User interface change data —
☆ ☆ ☆ ☆ ☆

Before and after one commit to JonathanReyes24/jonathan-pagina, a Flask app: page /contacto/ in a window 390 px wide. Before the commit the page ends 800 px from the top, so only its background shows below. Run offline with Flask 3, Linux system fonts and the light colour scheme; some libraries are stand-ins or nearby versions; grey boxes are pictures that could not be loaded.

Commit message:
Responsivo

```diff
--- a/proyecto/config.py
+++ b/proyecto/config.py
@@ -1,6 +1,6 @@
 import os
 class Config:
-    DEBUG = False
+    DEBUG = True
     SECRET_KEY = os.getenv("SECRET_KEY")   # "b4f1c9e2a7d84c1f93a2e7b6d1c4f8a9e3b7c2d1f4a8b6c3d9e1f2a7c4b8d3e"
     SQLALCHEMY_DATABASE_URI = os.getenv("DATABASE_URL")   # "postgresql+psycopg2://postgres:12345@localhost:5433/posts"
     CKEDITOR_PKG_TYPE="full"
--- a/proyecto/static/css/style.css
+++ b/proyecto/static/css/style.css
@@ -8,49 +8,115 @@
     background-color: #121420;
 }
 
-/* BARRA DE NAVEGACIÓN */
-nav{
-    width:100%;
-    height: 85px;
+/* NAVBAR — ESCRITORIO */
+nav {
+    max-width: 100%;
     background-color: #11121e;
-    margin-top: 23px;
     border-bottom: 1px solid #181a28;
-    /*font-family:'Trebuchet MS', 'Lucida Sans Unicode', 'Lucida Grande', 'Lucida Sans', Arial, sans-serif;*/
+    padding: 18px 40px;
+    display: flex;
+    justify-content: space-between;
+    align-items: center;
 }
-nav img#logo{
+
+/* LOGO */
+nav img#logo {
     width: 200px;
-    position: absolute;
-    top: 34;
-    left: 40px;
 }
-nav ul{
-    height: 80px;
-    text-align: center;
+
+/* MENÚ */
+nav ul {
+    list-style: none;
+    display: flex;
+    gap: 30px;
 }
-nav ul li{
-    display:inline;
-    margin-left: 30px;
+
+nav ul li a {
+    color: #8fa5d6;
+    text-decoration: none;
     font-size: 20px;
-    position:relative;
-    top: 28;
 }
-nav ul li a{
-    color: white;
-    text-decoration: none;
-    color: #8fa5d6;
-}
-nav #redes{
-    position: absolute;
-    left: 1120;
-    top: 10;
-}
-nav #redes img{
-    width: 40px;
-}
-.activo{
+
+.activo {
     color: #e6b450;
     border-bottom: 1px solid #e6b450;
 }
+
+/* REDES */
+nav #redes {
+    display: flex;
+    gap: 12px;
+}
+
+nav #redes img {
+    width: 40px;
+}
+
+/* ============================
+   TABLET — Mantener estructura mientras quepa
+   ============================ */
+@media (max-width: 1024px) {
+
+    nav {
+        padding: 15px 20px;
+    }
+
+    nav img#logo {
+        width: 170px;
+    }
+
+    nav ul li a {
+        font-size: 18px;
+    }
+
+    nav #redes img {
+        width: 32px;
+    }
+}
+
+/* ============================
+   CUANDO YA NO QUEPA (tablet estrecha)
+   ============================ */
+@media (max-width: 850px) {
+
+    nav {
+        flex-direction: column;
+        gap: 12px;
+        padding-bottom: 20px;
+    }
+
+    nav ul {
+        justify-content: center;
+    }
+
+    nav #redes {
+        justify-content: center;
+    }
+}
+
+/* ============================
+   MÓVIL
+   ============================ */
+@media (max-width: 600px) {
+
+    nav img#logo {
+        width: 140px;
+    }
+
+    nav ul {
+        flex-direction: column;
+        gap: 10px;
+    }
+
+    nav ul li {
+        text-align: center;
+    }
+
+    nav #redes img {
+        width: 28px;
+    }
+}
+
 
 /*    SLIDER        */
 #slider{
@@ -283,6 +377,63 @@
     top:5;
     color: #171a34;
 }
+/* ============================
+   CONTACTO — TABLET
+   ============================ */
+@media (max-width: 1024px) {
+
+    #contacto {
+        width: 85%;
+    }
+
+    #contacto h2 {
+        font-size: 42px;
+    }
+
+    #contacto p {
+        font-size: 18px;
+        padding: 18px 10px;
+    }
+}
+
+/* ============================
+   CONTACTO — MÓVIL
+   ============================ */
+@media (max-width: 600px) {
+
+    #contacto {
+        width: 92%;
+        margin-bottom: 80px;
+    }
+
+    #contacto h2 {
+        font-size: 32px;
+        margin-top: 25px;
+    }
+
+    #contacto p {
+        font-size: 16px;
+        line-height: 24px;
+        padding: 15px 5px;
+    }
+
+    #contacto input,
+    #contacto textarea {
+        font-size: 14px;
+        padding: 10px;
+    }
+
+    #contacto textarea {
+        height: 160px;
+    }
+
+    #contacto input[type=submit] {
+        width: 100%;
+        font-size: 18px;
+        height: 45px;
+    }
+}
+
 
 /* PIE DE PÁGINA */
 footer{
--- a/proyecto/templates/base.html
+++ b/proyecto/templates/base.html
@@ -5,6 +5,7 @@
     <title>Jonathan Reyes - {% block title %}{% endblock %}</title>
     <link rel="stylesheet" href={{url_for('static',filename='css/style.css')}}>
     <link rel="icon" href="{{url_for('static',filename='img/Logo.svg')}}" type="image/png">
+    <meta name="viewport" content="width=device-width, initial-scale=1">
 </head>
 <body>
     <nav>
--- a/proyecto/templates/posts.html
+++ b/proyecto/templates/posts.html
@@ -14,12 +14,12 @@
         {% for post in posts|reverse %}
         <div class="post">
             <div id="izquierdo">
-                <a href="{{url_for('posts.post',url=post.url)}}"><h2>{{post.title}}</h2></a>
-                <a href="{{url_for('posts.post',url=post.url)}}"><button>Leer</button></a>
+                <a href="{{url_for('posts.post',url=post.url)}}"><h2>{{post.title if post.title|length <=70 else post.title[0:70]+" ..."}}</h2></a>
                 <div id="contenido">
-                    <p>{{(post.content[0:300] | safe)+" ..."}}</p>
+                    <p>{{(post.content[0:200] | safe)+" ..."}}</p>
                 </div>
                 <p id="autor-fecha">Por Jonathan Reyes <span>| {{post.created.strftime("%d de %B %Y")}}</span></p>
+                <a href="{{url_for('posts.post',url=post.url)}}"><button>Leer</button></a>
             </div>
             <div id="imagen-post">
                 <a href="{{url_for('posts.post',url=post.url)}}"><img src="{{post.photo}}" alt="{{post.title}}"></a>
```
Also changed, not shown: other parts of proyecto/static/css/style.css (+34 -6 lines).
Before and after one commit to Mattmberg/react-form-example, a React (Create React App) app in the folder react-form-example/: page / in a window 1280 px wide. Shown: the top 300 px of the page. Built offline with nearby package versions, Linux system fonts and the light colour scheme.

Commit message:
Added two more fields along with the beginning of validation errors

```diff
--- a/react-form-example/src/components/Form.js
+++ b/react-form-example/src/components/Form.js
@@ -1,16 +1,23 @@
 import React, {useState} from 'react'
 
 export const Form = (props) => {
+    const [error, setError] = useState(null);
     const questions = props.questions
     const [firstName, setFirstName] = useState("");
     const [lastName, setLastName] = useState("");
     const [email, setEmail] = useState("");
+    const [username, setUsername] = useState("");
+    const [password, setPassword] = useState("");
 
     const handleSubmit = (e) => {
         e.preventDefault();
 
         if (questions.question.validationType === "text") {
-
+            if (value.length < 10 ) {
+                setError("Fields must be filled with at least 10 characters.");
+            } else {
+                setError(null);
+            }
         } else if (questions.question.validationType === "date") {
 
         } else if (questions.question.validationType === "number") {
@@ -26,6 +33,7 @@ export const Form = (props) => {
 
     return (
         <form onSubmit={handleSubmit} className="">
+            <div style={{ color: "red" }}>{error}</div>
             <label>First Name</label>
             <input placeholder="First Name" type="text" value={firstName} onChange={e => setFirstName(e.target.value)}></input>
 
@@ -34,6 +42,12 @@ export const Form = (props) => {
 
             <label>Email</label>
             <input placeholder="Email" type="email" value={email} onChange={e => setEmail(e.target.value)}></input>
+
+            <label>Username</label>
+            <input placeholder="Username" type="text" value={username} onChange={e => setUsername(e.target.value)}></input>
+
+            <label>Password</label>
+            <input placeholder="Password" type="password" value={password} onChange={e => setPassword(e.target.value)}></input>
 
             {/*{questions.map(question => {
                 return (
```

☆ ☆ ☆ ☆ ☆

Required work — The expected answer is a copy of every line in the entries that holds the word "useState".

Problem solution —
 import React, {useState} from 'react'
+    const [error, setError] = useState(null);
     const [firstName, setFirstName] = useState("");
     const [lastName, setLastName] = useState("");
     const [email, setEmail] = useState("");
+    const [username, setUsername] = useState("");
+    const [password, setPassword] = useState("");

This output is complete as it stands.